Christ School in Arden was founded in 1900 by the Reverend Thomas Cogdill Wetmore. Established on the site of an old plantation called Struan, Christ School was originally open to boys and girls in the Mountain region and was primarily an industrial school. Students could pay their tuition through work. An industrial curriculum that included carpentry, telegraphy, and bookkeeping complemented the academic courses for the students, many of whom walked as many as ten miles to get to the school.
The school was initially supported by the General Fund of the Episcopal Church Diocese as well as private donations. However, it soon moved beyond its local orientation. Indeed, having limited its enrollment to boys, and finding the area's improved public schools drawing away students who had once opted for Christ School, the institution expanded its accommodations and started to accept students from other states. By 1928, as the public school system in the area became fully established, Christ School switched its focus and became a college preparatory school for boys; staying true to its roots, it remained affiliated with the Episcopal Church. The school is located on a 500-acre campus in the town of Arden, approximately 11 miles south of Asheville. A nonprofit institution, Christ School is governed by a 27-member board of trustees. In a Christian environment reflective of its religious ties and heritage, the school provides a traditional college preparatory curriculum based in an overall program that seeks to develop and educate the whole person. In the early 2000s it enrolled approximately 175 boys in grades 8-12, and the campus featured five new buildings that were added after 1995.
Ina and John J. Van Noppen, Western North Carolina since the Civil War (1973).
Christ School, Arden, North Carolina.

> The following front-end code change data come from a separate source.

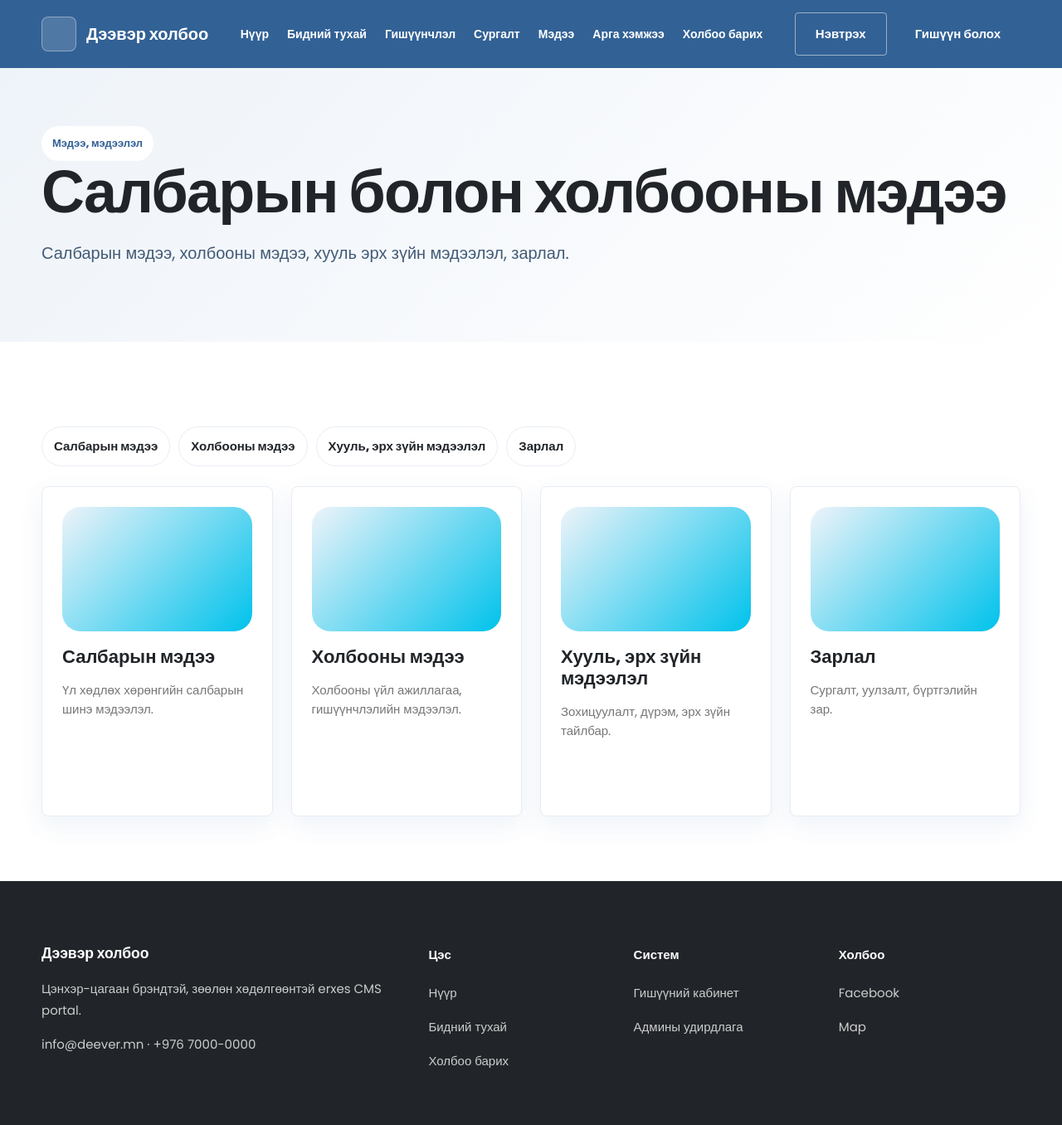
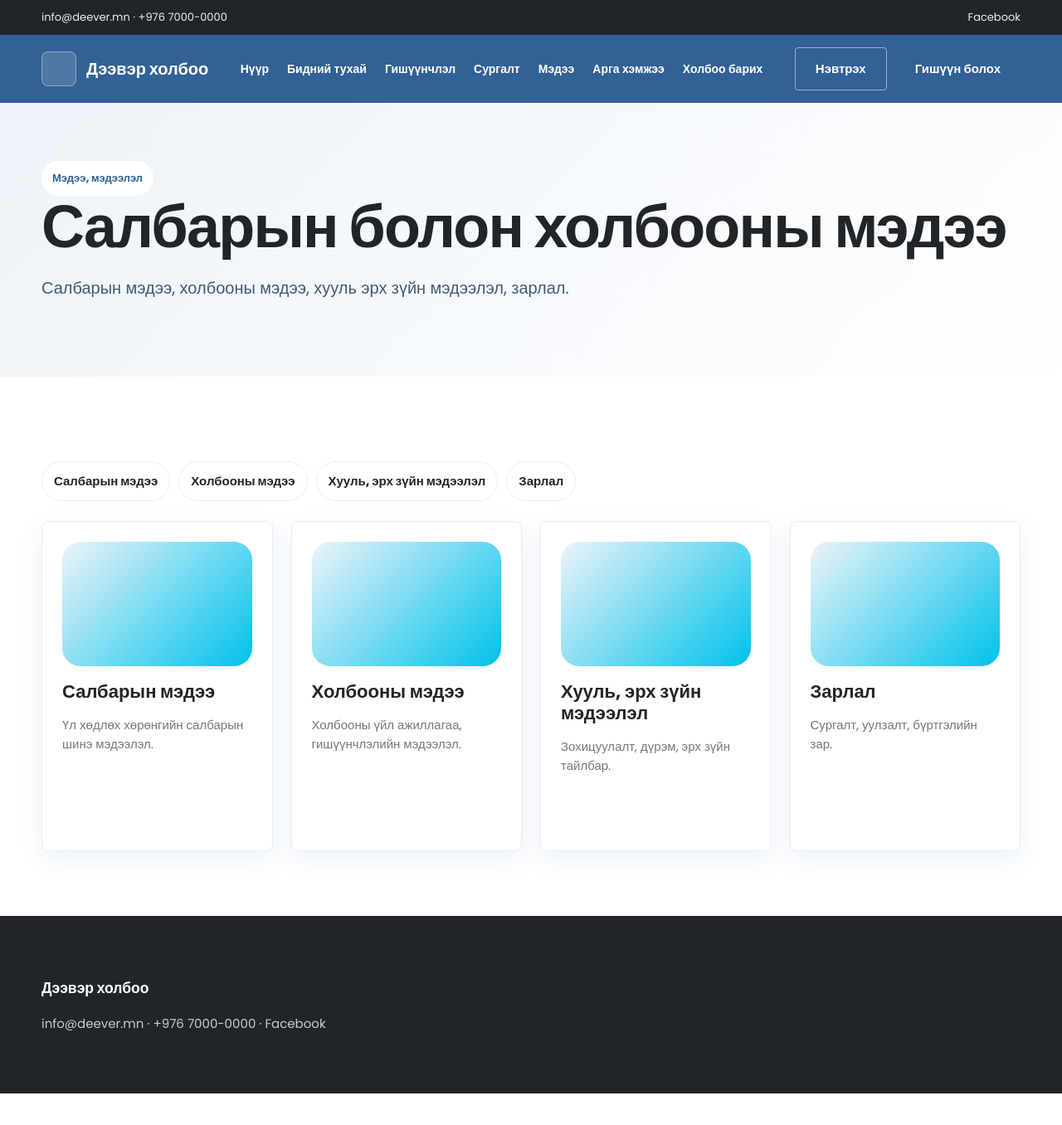
Before and after one commit to deever1231/deever-association, a Next.js app: page /news in a window 1280 px wide. Shown: the top 1356 px of the page at 83% size. After the commit the page ends 1318 px from the top, so only its background shows below. Built offline with nearby package versions, Linux system fonts and the light colour scheme; no server answers.

Commit message:
AmCham-style restyle: app/layout.tsx

```diff
--- a/app/layout.tsx
+++ b/app/layout.tsx
@@ -14,24 +14,33 @@ function toHref(url: string) {
 }
 
 const headerMenu = [
-  { _id: "1", label: "Нүүр", url: "/", order: 1 },
-  { _id: "2", label: "Бидний тухай", url: "/about", order: 2 },
-  { _id: "3", label: "Гишүүнчлэл", url: "/membership", order: 3 },
-  { _id: "4", label: "Сургалт", url: "/training", order: 4 },
-  { _id: "5", label: "Мэдээ", url: "/news", order: 5 },
-  { _id: "6", label: "Арга хэмжээ", url: "/events", order: 6 },
-  { _id: "7", label: "Холбоо барих", url: "/contact", order: 7 },
+  { _id: "1", label: "Нүүр", url: "/" },
+  { _id: "2", label: "Бидний тухай", url: "/about" },
+  { _id: "3", label: "Гишүүнчлэл", url: "/membership" },
+  { _id: "4", label: "Сургалт", url: "/training" },
+  { _id: "5", label: "Мэдээ", url: "/news" },
+  { _id: "6", label: "Арга хэмжээ", url: "/events" },
+  { _id: "7", label: "Холбоо барих", url: "/contact" },
 ];
 
 const footerMenu = [
-  { _id: "1", label: "Нүүр", url: "/", order: 1 },
-  { _id: "2", label: "Бидний тухай", url: "/about", order: 2 },
-  { _id: "3", label: "Холбоо барих", url: "/contact", order: 3 },
+  { _id: "1", label: "Нүүр", url: "/" },
+  { _id: "2", label: "Бидний тухай", url: "/about" },
+  { _id: "3", label: "Холбоо барих", url: "/contact" },
 ];
 
 function Header() {
   return (
-    <header className="header">
+    <header>
+      <div className="topbar">
+        <div className="container topbar-inner">
+          <span><a href="mailto:info@deever.mn">info@deever.mn</a> · <a href="tel:+97670000000">+976 7000-0000</a></span>
+          <div className="topbar-social">
+            <a href="https://facebook.com" target="_blank" rel="noopener">Facebook</a>
+          </div>
+        </div>
+      </div>
+      <div className="header">
         <div className="container header-inner">
           <Link href="/" className="logo"><span className="logo-mark" /> Дээвэр холбоо</Link>
           <nav className="nav">
@@ -44,6 +53,7 @@ function Header() {
             <Link className="button" href="/join">Гишүүн болох</Link>
           </div>
         </div>
+      </div>
     </header>
   );
 }
@@ -51,28 +61,9 @@ function Header() {
 function Footer() {
   return (
     <footer className="footer">
-      <div className="container footer-grid">
-        <div>
+      <div className="container">
         <h3>Дээвэр холбоо</h3>
-          <p>Цэнхэр-цагаан брэндтэй, зөөлөн хөдөлгөөнтэй erxes CMS portal.</p>
-          <p><a href="mailto:info@deever.mn">info@deever.mn</a> · <a href="tel:+97670000000">+976 7000-0000</a></p>
-        </div>
-        <div>
-          <h4>Цэс</h4>
-          {footerMenu.map((item) => (
-            <p key={item._id}><Link href={toHref(item.url)}>{item.label}</Link></p>
-          ))}
-        </div>
-        <div>
-          <h4>Систем</h4>
-          <p><Link href="/member">Гишүүний кабинет</Link></p>
-          <p><Link href="/admin">Админы удирдлага</Link></p>
-        </div>
-        <div>
-          <h4>Холбоо</h4>
-          <p>Facebook</p>
-          <p>Map</p>
-        </div>
+        <p><a href="mailto:info@deever.mn">info@deever.mn</a> · <a href="tel:+97670000000">+976 7000-0000</a> · <a href="https://facebook.com" target="_blank" rel="noopener">Facebook</a></p>
       </div>
     </footer>
   );
```
Lines whose indentation alone changed are shown as unchanged.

Image available on the Christ School website. Available from http://www.christschool.org/ (accessed June 5, 2012).
1 January 2006 | Pruden, William H., III